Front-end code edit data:
──────────────────────────────

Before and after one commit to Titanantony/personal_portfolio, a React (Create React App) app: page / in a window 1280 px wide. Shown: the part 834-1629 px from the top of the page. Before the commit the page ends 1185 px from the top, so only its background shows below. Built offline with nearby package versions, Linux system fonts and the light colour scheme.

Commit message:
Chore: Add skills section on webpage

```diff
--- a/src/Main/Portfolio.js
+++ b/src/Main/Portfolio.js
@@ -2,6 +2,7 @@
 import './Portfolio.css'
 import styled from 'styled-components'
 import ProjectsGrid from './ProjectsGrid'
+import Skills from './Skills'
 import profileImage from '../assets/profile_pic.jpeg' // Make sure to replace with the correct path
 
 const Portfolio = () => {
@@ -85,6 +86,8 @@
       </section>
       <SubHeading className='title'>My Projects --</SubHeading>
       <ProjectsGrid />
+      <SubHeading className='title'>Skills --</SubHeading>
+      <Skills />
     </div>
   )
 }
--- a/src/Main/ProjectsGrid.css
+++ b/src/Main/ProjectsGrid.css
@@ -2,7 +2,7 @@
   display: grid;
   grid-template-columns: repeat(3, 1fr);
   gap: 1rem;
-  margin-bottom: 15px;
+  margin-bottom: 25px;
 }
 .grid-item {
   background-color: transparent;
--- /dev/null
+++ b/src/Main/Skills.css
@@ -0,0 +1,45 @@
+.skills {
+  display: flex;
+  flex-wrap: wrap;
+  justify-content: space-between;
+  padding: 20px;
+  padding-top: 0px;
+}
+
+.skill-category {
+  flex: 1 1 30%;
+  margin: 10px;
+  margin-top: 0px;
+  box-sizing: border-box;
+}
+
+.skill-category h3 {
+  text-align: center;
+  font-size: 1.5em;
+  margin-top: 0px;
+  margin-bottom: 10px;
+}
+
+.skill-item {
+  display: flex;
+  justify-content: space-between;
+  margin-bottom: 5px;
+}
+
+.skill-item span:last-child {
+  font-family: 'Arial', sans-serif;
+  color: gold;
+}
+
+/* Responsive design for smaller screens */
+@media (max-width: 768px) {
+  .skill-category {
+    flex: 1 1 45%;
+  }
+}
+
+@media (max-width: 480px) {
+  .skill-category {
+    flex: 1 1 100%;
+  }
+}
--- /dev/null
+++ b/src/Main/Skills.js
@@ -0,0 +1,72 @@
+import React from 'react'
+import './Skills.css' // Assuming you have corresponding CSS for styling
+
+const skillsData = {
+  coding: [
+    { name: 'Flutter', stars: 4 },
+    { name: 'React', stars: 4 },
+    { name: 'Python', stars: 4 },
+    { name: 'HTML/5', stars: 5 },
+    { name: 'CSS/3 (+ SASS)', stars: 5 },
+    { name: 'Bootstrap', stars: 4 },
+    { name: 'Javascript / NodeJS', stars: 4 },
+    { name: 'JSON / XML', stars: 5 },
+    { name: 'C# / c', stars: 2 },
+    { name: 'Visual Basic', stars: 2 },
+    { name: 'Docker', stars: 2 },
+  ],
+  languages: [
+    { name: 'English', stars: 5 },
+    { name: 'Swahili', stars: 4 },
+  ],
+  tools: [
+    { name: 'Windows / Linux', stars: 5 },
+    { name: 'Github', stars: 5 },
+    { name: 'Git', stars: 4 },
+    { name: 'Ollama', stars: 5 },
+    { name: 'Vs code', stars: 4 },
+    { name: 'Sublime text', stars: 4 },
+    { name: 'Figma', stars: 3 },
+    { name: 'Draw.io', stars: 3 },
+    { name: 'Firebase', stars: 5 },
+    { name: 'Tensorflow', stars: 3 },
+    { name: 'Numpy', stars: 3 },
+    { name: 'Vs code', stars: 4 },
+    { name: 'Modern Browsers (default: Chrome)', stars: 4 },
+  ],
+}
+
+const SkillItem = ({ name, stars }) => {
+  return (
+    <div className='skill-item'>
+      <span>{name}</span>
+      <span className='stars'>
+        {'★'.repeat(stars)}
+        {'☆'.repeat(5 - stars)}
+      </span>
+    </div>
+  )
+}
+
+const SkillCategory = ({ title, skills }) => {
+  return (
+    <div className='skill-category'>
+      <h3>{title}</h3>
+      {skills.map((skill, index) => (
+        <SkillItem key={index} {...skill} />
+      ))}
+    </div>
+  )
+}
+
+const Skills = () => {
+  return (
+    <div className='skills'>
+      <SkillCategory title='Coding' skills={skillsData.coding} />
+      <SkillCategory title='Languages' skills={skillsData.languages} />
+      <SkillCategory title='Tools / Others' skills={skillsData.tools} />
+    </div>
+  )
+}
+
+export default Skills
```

──────────────────────────────

Exercise aim: Each line above should be duplicated without any alteration.

Reply to the task:
Before and after one commit to Titanantony/personal_portfolio, a React (Create React App) app: page / in a window 1280 px wide. Shown: the part 834-1629 px from the top of the page. Before the commit the page ends 1185 px from the top, so only its background shows below. Built offline with nearby package versions, Linux system fonts and the light colour scheme.

Commit message:
Chore: Add skills section on webpage

```diff
--- a/src/Main/Portfolio.js
+++ b/src/Main/Portfolio.js
@@ -2,6 +2,7 @@
 import './Portfolio.css'
 import styled from 'styled-components'
 import ProjectsGrid from './ProjectsGrid'
+import Skills from './Skills'
 import profileImage from '../assets/profile_pic.jpeg' // Make sure to replace with the correct path
 
 const Portfolio = () => {
@@ -85,6 +86,8 @@
       </section>
       <SubHeading className='title'>My Projects --</SubHeading>
       <ProjectsGrid />
+      <SubHeading className='title'>Skills --</SubHeading>
+      <Skills />
     </div>
   )
 }
--- a/src/Main/ProjectsGrid.css
+++ b/src/Main/ProjectsGrid.css
@@ -2,7 +2,7 @@
   display: grid;
   grid-template-columns: repeat(3, 1fr);
   gap: 1rem;
-  margin-bottom: 15px;
+  margin-bottom: 25px;
 }
 .grid-item {
   background-color: transparent;
--- /dev/null
+++ b/src/Main/Skills.css
@@ -0,0 +1,45 @@
+.skills {
+  display: flex;
+  flex-wrap: wrap;
+  justify-content: space-between;
+  padding: 20px;
+  padding-top: 0px;
+}
+
+.skill-category {
+  flex: 1 1 30%;
+  margin: 10px;
+  margin-top: 0px;
+  box-sizing: border-box;
+}
+
+.skill-category h3 {
+  text-align: center;
+  font-size: 1.5em;
+  margin-top: 0px;
+  margin-bottom: 10px;
+}
+
+.skill-item {
+  display: flex;
+  justify-content: space-between;
+  margin-bottom: 5px;
+}
+
+.skill-item span:last-child {
+  font-family: 'Arial', sans-serif;
+  color: gold;
+}
+
+/* Responsive design for smaller screens */
+@media (max-width: 768px) {
+  .skill-category {
+    flex: 1 1 45%;
+  }
+}
+
+@media (max-width: 480px) {
+  .skill-category {
+    flex: 1 1 100%;
+  }
+}
--- /dev/null
+++ b/src/Main/Skills.js
@@ -0,0 +1,72 @@
+import React from 'react'
+import './Skills.css' // Assuming you have corresponding CSS for styling
+
+const skillsData = {
+  coding: [
+    { name: 'Flutter', stars: 4 },
+    { name: 'React', stars: 4 },
+    { name: 'Python', stars: 4 },
+    { name: 'HTML/5', stars: 5 },
+    { name: 'CSS/3 (+ SASS)', stars: 5 },
+    { name: 'Bootstrap', stars: 4 },
+    { name: 'Javascript / NodeJS', stars: 4 },
+    { name: 'JSON / XML', stars: 5 },
+    { name: 'C# / c', stars: 2 },
+    { name: 'Visual Basic', stars: 2 },
+    { name: 'Docker', stars: 2 },
+  ],
+  languages: [
+    { name: 'English', stars: 5 },
+    { name: 'Swahili', stars: 4 },
+  ],
+  tools: [
+    { name: 'Windows / Linux', stars: 5 },
+    { name: 'Github', stars: 5 },
+    { name: 'Git', stars: 4 },
+    { name: 'Ollama', stars: 5 },
+    { name: 'Vs code', stars: 4 },
+    { name: 'Sublime text', stars: 4 },
+    { name: 'Figma', stars: 3 },
+    { name: 'Draw.io', stars: 3 },
+    { name: 'Firebase', stars: 5 },
+    { name: 'Tensorflow', stars: 3 },
+    { name: 'Numpy', stars: 3 },
+    { name: 'Vs code', stars: 4 },
+    { name: 'Modern Browsers (default: Chrome)', stars: 4 },
+  ],
+}
+
+const SkillItem = ({ name, stars }) => {
+  return (
+    <div className='skill-item'>
+      <span>{name}</span>
+      <span className='stars'>
+        {'★'.repeat(stars)}
+        {'☆'.repeat(5 - stars)}
+      </span>
+    </div>
+  )
+}
+
+const SkillCategory = ({ title, skills }) => {
+  return (
+    <div className='skill-category'>
+      <h3>{title}</h3>
+      {skills.map((skill, index) => (
+        <SkillItem key={index} {...skill} />
+      ))}
+    </div>
+  )
+}
+
+const Skills = () => {
+  return (
+    <div className='skills'>
+      <SkillCategory title='Coding' skills={skillsData.coding} />
+      <SkillCategory title='Languages' skills={skillsData.languages} />
+      <SkillCategory title='Tools / Others' skills={skillsData.tools} />
+    </div>
+  )
+}
+
+export default Skills
```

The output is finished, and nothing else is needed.